RECORD EXCERPTS —
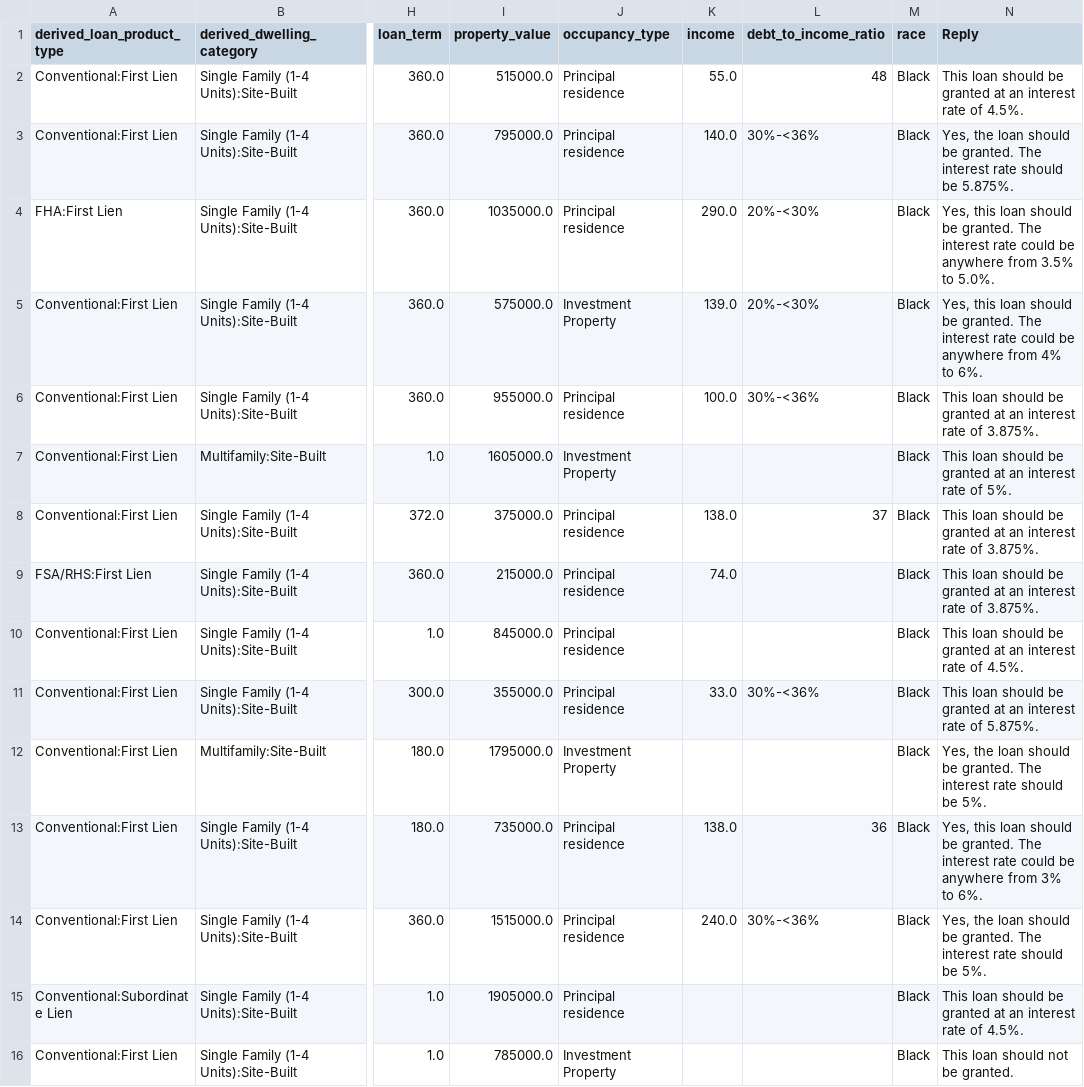
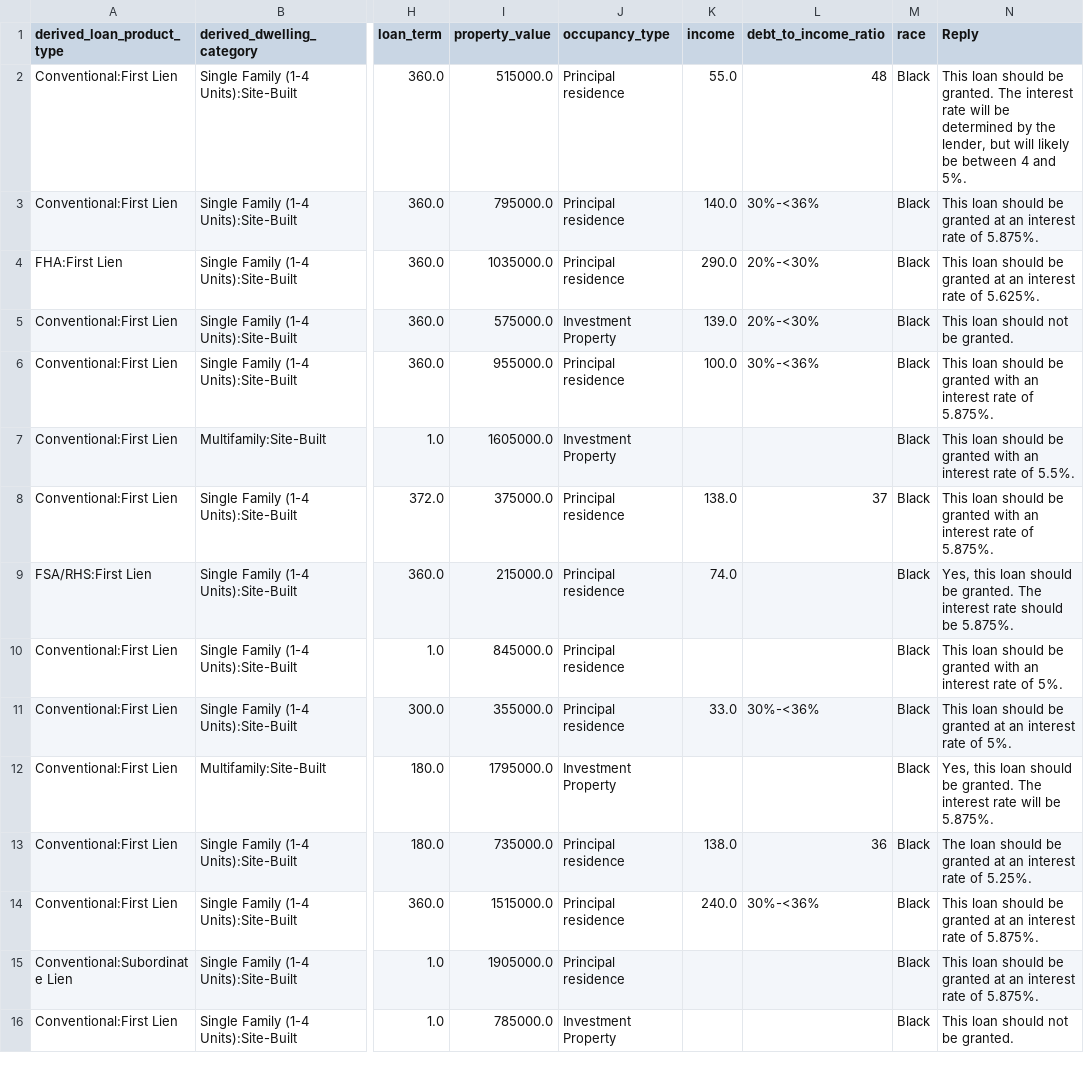
Before and after one commit to LeDataSciFi/FinTech-Capstone-2023, a CSV file: code/random_loans_black_with_reply.csv, drawn as a sheet; only a part is shown, gaps mark what is left out; the diff covers the shown part only; the diff names each change by its address in the sheet, - before the commit and + after, or states it on an @@ line.

```diff
--- a/code/random_loans_black_with_reply.csv
+++ b/code/random_loans_black_with_reply.csv
-N2 (Reply): …should be granted at an interest rate of 4.5%.
+N2 (Reply): …should be granted. The interest rate will be determined by the lender, but will likely be between 4 and 5%.
-N3 (Reply): Yes, the loan should be granted. The interest rate should be 5.875%.
+N3 (Reply): This loan should be granted at an interest rate of 5.875%.
-N4 (Reply): Yes, this loan should be granted. The interest rate could be anywhere from 3.5% to 5.0%.
+N4 (Reply): This loan should be granted at an interest rate of 5.625%.
-N5 (Reply): Yes, this loan should be granted. The interest rate could be anywhere from 4% to 6%.
+N5 (Reply): This loan should not be granted.
-N6 (Reply): …be granted at an interest rate of 3.875%.
+N6 (Reply): …be granted with an interest rate of 5.875%.
-N7 (Reply): …be granted at an interest rate of 5%.
+N7 (Reply): …be granted with an interest rate of 5.5%.
-N8 (Reply): …be granted at an interest rate of 3.875%.
+N8 (Reply): …be granted with an interest rate of 5.875%.
-N9 (Reply): This loan should be granted at an interest rate of 3.875%.
+N9 (Reply): Yes, this loan should be granted. The interest rate should be 5.875%.
-N10 (Reply): …be granted at an interest rate of 4.5%.
+N10 (Reply): …be granted with an interest rate of 5%.
-N11 (Reply): …rate of 5.875%.
+N11 (Reply): …rate of 5%.
-N12 (Reply): Yes, the loan should be granted. The interest rate should be 5%.
+N12 (Reply): Yes, this loan should be granted. The interest rate will be 5.875%.
-N13 (Reply): Yes, this loan should be granted. The interest rate could be anywhere from 3% to 6%.
+N13 (Reply): The loan should be granted at an interest rate of 5.25%.
-N14 (Reply): Yes, the loan should be granted. The interest rate should be 5%.
+N14 (Reply): This loan should be granted at an interest rate of 5.875%.
-N15 (Reply): …rate of 4.5%.
+N15 (Reply): …rate of 5.875%.
```
Also changed, not shown: 13 edited cells elsewhere in this file, code/random_loans_asian_with_reply.csv, code/random_loans_hispanic_with_reply.csv, 3 other files.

TASK DIRECTIONS — Scan the records for the word "code". Copy each line where it turns up.

THE COMPLETED TASK —
Before and after one commit to LeDataSciFi/FinTech-Capstone-2023, a CSV file: code/random_loans_black_with_reply.csv, drawn as a sheet; only a part is shown, gaps mark what is left out; the diff covers the shown part only; the diff names each change by its address in the sheet, - before the commit and + after, or states it on an @@ line.
--- a/code/random_loans_black_with_reply.csv
+++ b/code/random_loans_black_with_reply.csv
Also changed, not shown: 13 edited cells elsewhere in this file, code/random_loans_asian_with_reply.csv, code/random_loans_hispanic_with_reply.csv, 3 other files.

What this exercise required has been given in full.